Several market-focused support measures, such limitations on short sales or lower trading fees, as well as several vaguely supportive government pronouncements, have not succeeded in stopping the selloff.

Geopolitics: Tucker Carlson will publish his dreaded interview with Putin tonight. Western media have repeatedly told us that independent journalism is persecuted in Russia, yet yesterday the European Union threatened to block the journalist’s entry in retaliation for his reporting. Is Europe becoming the very thing it claims to criticise?

No doubt the expectations and repercussions this interview will achieve will be stratospheric. What impact will it have on the conflict in Ukraine and the tensions of war between NATO and Russia?

Meanwhile, the Swedish government has announced the end of the investigation into the Nord stream II explosion.  The resolution of this investigation has been disappointing for all parties concerned, as it concludes simply that “Sweden has no jurisdiction to continue this investigation”, leaving the resolution of this enigma even more mysterious.  It should also be noted that the international cooperation in this investigation was done with affected countries such as Germany, but surprisingly excluding Russia, the main affected country, from the investigation.

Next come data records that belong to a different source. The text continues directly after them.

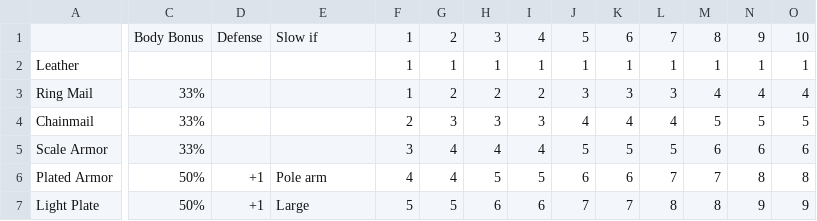
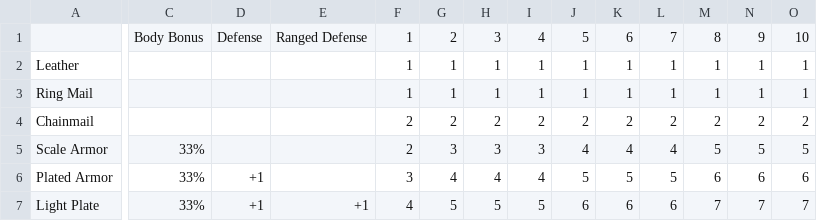
Before and after one commit to suits-rpg/rules, a CSV file: lib/data/weaponAndArmor/armor-Armor.csv, drawn as a sheet; only a part is shown, gaps mark what is left out; removed rows and columns are numbered as before the commit, all else as after; rows hold the shown columns only; the diff covers the shown part only; the diff names each change by its address in the sheet, - before the commit and + after, or states it on an @@ line.

```diff
--- a/lib/data/weaponAndArmor/armor-Armor.csv
+++ b/lib/data/weaponAndArmor/armor-Armor.csv
-E1: Slow if
+E1: Ranged Defense
-C3: 33%
+C3: (empty)
-G3: 2
+G3: 1
-H3: 2
+H3: 1
-I3: 2
+I3: 1
-J3: 3
+J3: 1
-K3: 3
+K3: 1
-L3: 3
+L3: 1
-M3: 4
+M3: 1
-N3: 4
+N3: 1
-O3: 4
+O3: 1
+row 4: Chainmail |  |  |  | 2 | 2 | 2 | 2 | 2 | 2 | 2 | 2 | 2 | 2
-A5: Chainmail
+A5: Scale Armor
-A6: Scale Armor
+A6: Plated Armor
-D6: (empty)
+D6: +1
-row 6: Plated Armor | 50% | +1 | Pole arm | 4 | 4 | 5 | 5 | 6 | 6 | 7 | 7 | 8 | 8
-C7: 50%
+C7: 33%
-E7: Large
+E7: +1
-F7: 5
+F7: 4
-H7: 6
+H7: 5
-I7: 6
+I7: 5
-J7: 7
+J7: 6
-K7: 7
+K7: 6
-L7: 8
+L7: 6
-M7: 8
+M7: 7
-N7: 9
+N7: 7
-O7: 9
+O7: 7
```
Also changed, not shown: 3 added rows and 13 edited cells elsewhere in this file, lib/data/weaponAndArmor/weapons-Weapons.csv, 16 other files.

The American journalist and Pulitzer Prize winner Seymour Hersh has published an update on his investigations in this regard.  Headlining the issue on his blog he goes on to say the following “How America Took Out The Nord Stream Pipeline”.  In which he openly accuses the Biden administration of running a sabotage operation with the help of the CIA, preventing trade relations between Germany and Russia from flourishing, which is the main reason for the economic recession Germany is currently facing. Germany, however, has since declined to comment on the matter.